## TO DO:
Every entry should be duplicated verbatim, and no picture may appear in the copy.

Start of PROVIDED DATA

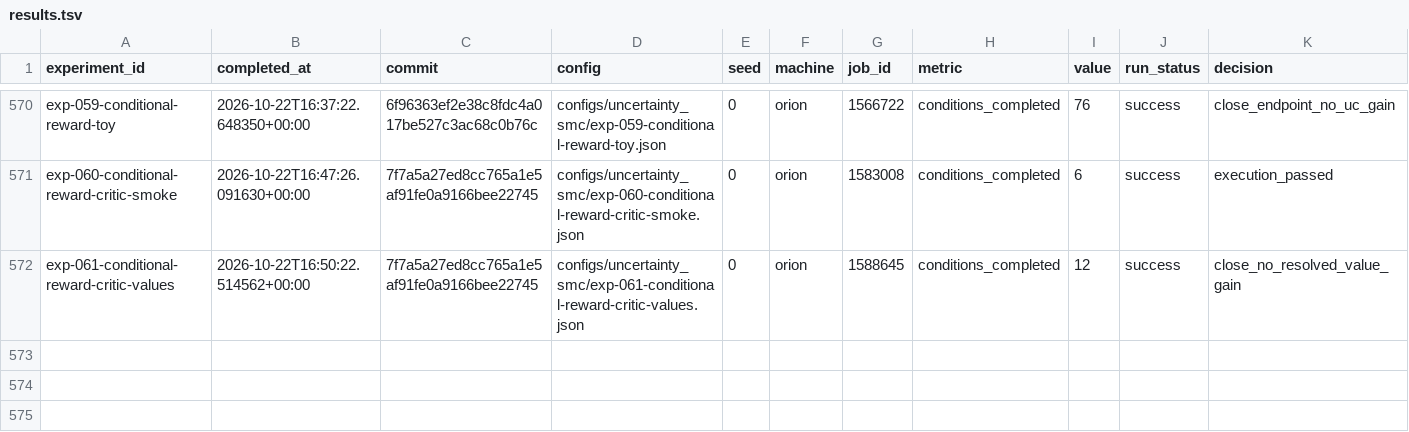
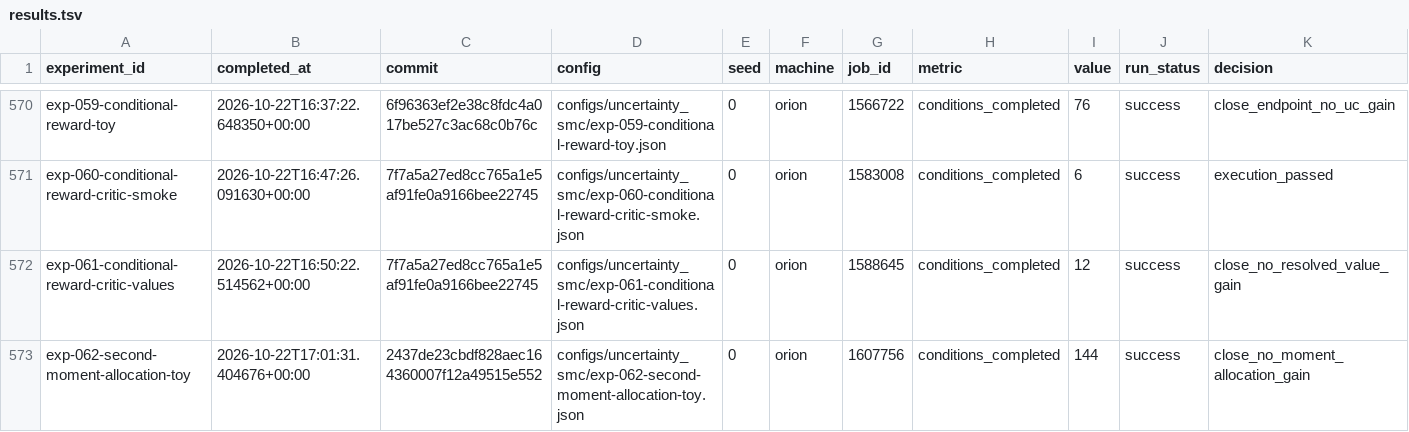
Before and after one commit to liamyzq/doit_online, a TSV file: experiments/results.tsv, drawn as a sheet; only a part is shown, gaps mark what is left out; rows hold the shown columns only; the diff names each change by its address in the sheet, - before the commit and + after, or states it on an @@ line.

Commit message:
Close the conditional-reward development pass at its tested budgets
Record all 144 exp-062 conditions and passed independent second-moment checks,
including online costs, reused calibration provenance, per-seed comparisons,
actual job events and the first-versus-second-moment allocation analysis.
No second-moment setting reaches the required gain over the first moment and
point/mean controls. More frequent resampling explains the main favorable
change; first-moment empirical UC on the Gaussian N16 case improves against
point but is matched by direct learned-value regression.

Add a decomposition of the already saved, resolved real-critic reference to
show the scale of mean-prediction and variance-calibration errors. Label this
as a within-reference diagnostic rather than an independently tested sampler.
Preserve the unresolved Hopper ranking and all unfavorable cases.

Update the continuation report, findings, README, research state and compute
state to close both implemented candidates under the declared budgets. The
pass contains 220 toy conditions, one real-critic smoke and twelve real-value
conditions. Its gates did not justify image or simulator expansion, and all
finite controllers have exited. Terminal N4 remains the accepted practical
baseline; no new method-level improvement, novelty or impossibility is claimed.

```diff
--- a/experiments/results.tsv
+++ b/experiments/results.tsv
+row 573: exp-062-second-moment-allocation-toy | 2026-10-22T17:01:31.404676+00:00 | 2437de23cbdf828aec164360007f12a49515e552 | configs/uncertainty_smc/exp-062-second-moment-allocation-toy.json | 0 | orion | 1607756 | conditions_completed | 144 | success | close_no_moment_allocation_gain
```
Also changed, not shown: 16 other files.
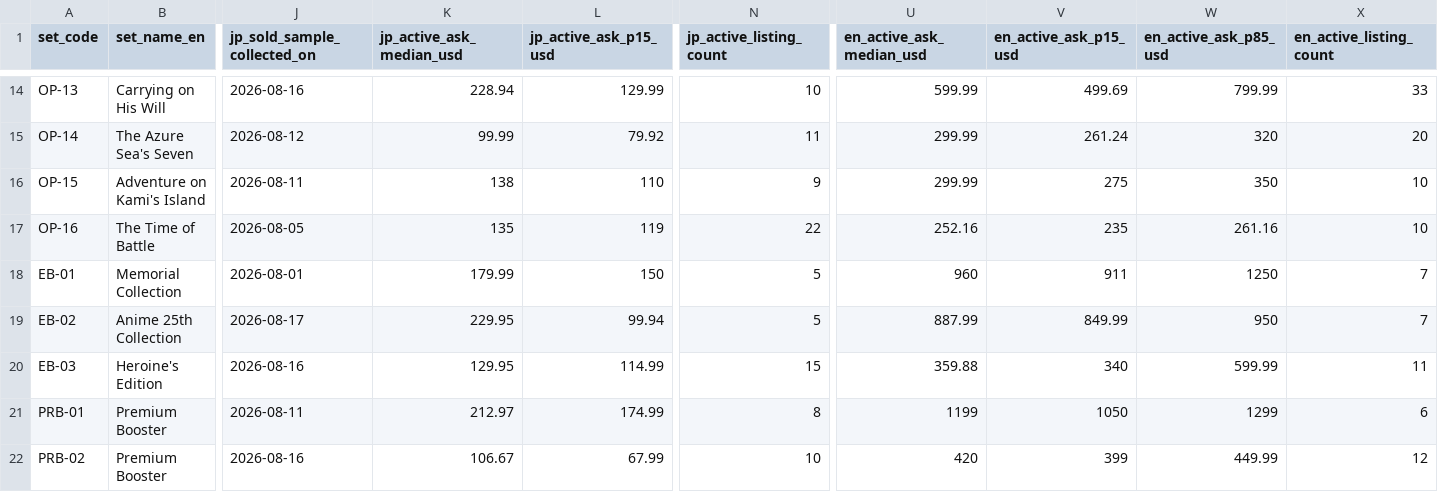
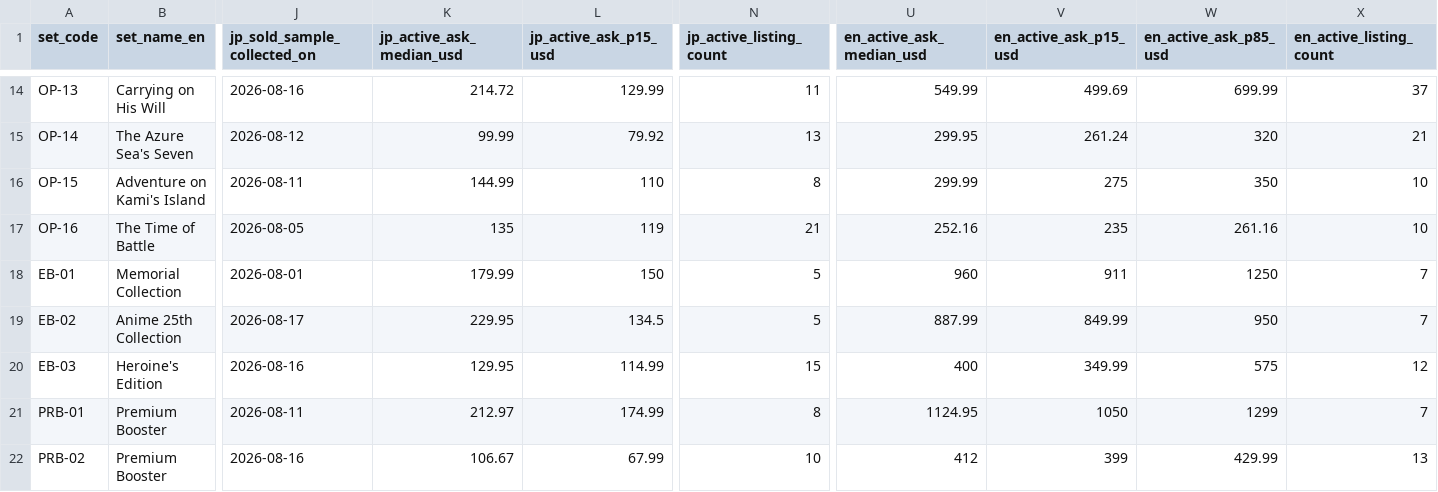
Before and after one commit to gsa-svg/k-tcg-quant, a CSV file: opbox-set-prices.csv, drawn as a sheet; only a part is shown, gaps mark what is left out; the diff covers the shown part only; the diff names each change by its address in the sheet, - before the commit and + after, or states it on an @@ line.

```diff
--- a/opbox-set-prices.csv
+++ b/opbox-set-prices.csv
-K14 (jp_active_ask_median_usd): 228.94
+K14 (jp_active_ask_median_usd): 214.72
-N14 (jp_active_listing_count): 10
+N14 (jp_active_listing_count): 11
-U14 (en_active_ask_median_usd): 599.99
+U14 (en_active_ask_median_usd): 549.99
-W14 (en_active_ask_p85_usd): 799.99
+W14 (en_active_ask_p85_usd): 699.99
-X14 (en_active_listing_count): 33
+X14 (en_active_listing_count): 37
-N15 (jp_active_listing_count): 11
+N15 (jp_active_listing_count): 13
-U15 (en_active_ask_median_usd): 299.99
+U15 (en_active_ask_median_usd): 299.95
-X15 (en_active_listing_count): 20
+X15 (en_active_listing_count): 21
-K16 (jp_active_ask_median_usd): 138
+K16 (jp_active_ask_median_usd): 144.99
-N16 (jp_active_listing_count): 9
+N16 (jp_active_listing_count): 8
-N17 (jp_active_listing_count): 22
+N17 (jp_active_listing_count): 21
-L19 (jp_active_ask_p15_usd): 99.94
+L19 (jp_active_ask_p15_usd): 134.5
-U20 (en_active_ask_median_usd): 359.88
+U20 (en_active_ask_median_usd): 400
-V20 (en_active_ask_p15_usd): 340
+V20 (en_active_ask_p15_usd): 349.99
-W20 (en_active_ask_p85_usd): 599.99
+W20 (en_active_ask_p85_usd): 575
-X20 (en_active_listing_count): 11
+X20 (en_active_listing_count): 12
-U21 (en_active_ask_median_usd): 1199
+U21 (en_active_ask_median_usd): 1124.95
-X21 (en_active_listing_count): 6
+X21 (en_active_listing_count): 7
-U22 (en_active_ask_median_usd): 420
+U22 (en_active_ask_median_usd): 412
-W22 (en_active_ask_p85_usd): 449.99
+W22 (en_active_ask_p85_usd): 429.99
-X22 (en_active_listing_count): 12
+X22 (en_active_listing_count): 13
```
Also changed, not shown: 29 edited cells elsewhere in this file, opbox-auction-daily.csv, 28 other files.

End of PROVIDED DATA

## EXERCISE ANSWER:
Before and after one commit to liamyzq/doit_online, a TSV file: experiments/results.tsv, drawn as a sheet; only a part is shown, gaps mark what is left out; rows hold the shown columns only; the diff names each change by its address in the sheet, - before the commit and + after, or states it on an @@ line.

Commit message:
Close the conditional-reward development pass at its tested budgets
Record all 144 exp-062 conditions and passed independent second-moment checks,
including online costs, reused calibration provenance, per-seed comparisons,
actual job events and the first-versus-second-moment allocation analysis.
No second-moment setting reaches the required gain over the first moment and
point/mean controls. More frequent resampling explains the main favorable
change; first-moment empirical UC on the Gaussian N16 case improves against
point but is matched by direct learned-value regression.

Add a decomposition of the already saved, resolved real-critic reference to
show the scale of mean-prediction and variance-calibration errors. Label this
as a within-reference diagnostic rather than an independently tested sampler.
Preserve the unresolved Hopper ranking and all unfavorable cases.

Update the continuation report, findings, README, research state and compute
state to close both implemented candidates under the declared budgets. The
pass contains 220 toy conditions, one real-critic smoke and twelve real-value
conditions. Its gates did not justify image or simulator expansion, and all
finite controllers have exited. Terminal N4 remains the accepted practical
baseline; no new method-level improvement, novelty or impossibility is claimed.

```diff
--- a/experiments/results.tsv
+++ b/experiments/results.tsv
+row 573: exp-062-second-moment-allocation-toy | 2026-10-22T17:01:31.404676+00:00 | 2437de23cbdf828aec164360007f12a49515e552 | configs/uncertainty_smc/exp-062-second-moment-allocation-toy.json | 0 | orion | 1607756 | conditions_completed | 144 | success | close_no_moment_allocation_gain
```
Also changed, not shown: 16 other files.
Before and after one commit to gsa-svg/k-tcg-quant, a CSV file: opbox-set-prices.csv, drawn as a sheet; only a part is shown, gaps mark what is left out; the diff covers the shown part only; the diff names each change by its address in the sheet, - before the commit and + after, or states it on an @@ line.

```diff
--- a/opbox-set-prices.csv
+++ b/opbox-set-prices.csv
-K14 (jp_active_ask_median_usd): 228.94
+K14 (jp_active_ask_median_usd): 214.72
-N14 (jp_active_listing_count): 10
+N14 (jp_active_listing_count): 11
-U14 (en_active_ask_median_usd): 599.99
+U14 (en_active_ask_median_usd): 549.99
-W14 (en_active_ask_p85_usd): 799.99
+W14 (en_active_ask_p85_usd): 699.99
-X14 (en_active_listing_count): 33
+X14 (en_active_listing_count): 37
-N15 (jp_active_listing_count): 11
+N15 (jp_active_listing_count): 13
-U15 (en_active_ask_median_usd): 299.99
+U15 (en_active_ask_median_usd): 299.95
-X15 (en_active_listing_count): 20
+X15 (en_active_listing_count): 21
-K16 (jp_active_ask_median_usd): 138
+K16 (jp_active_ask_median_usd): 144.99
-N16 (jp_active_listing_count): 9
+N16 (jp_active_listing_count): 8
-N17 (jp_active_listing_count): 22
+N17 (jp_active_listing_count): 21
-L19 (jp_active_ask_p15_usd): 99.94
+L19 (jp_active_ask_p15_usd): 134.5
-U20 (en_active_ask_median_usd): 359.88
+U20 (en_active_ask_median_usd): 400
-V20 (en_active_ask_p15_usd): 340
+V20 (en_active_ask_p15_usd): 349.99
-W20 (en_active_ask_p85_usd): 599.99
+W20 (en_active_ask_p85_usd): 575
-X20 (en_active_listing_count): 11
+X20 (en_active_listing_count): 12
-U21 (en_active_ask_median_usd): 1199
+U21 (en_active_ask_median_usd): 1124.95
-X21 (en_active_listing_count): 6
+X21 (en_active_listing_count): 7
-U22 (en_active_ask_median_usd): 420
+U22 (en_active_ask_median_usd): 412
-W22 (en_active_ask_p85_usd): 449.99
+W22 (en_active_ask_p85_usd): 429.99
-X22 (en_active_listing_count): 12
+X22 (en_active_listing_count): 13
```
Also changed, not shown: 29 edited cells elsewhere in this file, opbox-auction-daily.csv, 28 other files.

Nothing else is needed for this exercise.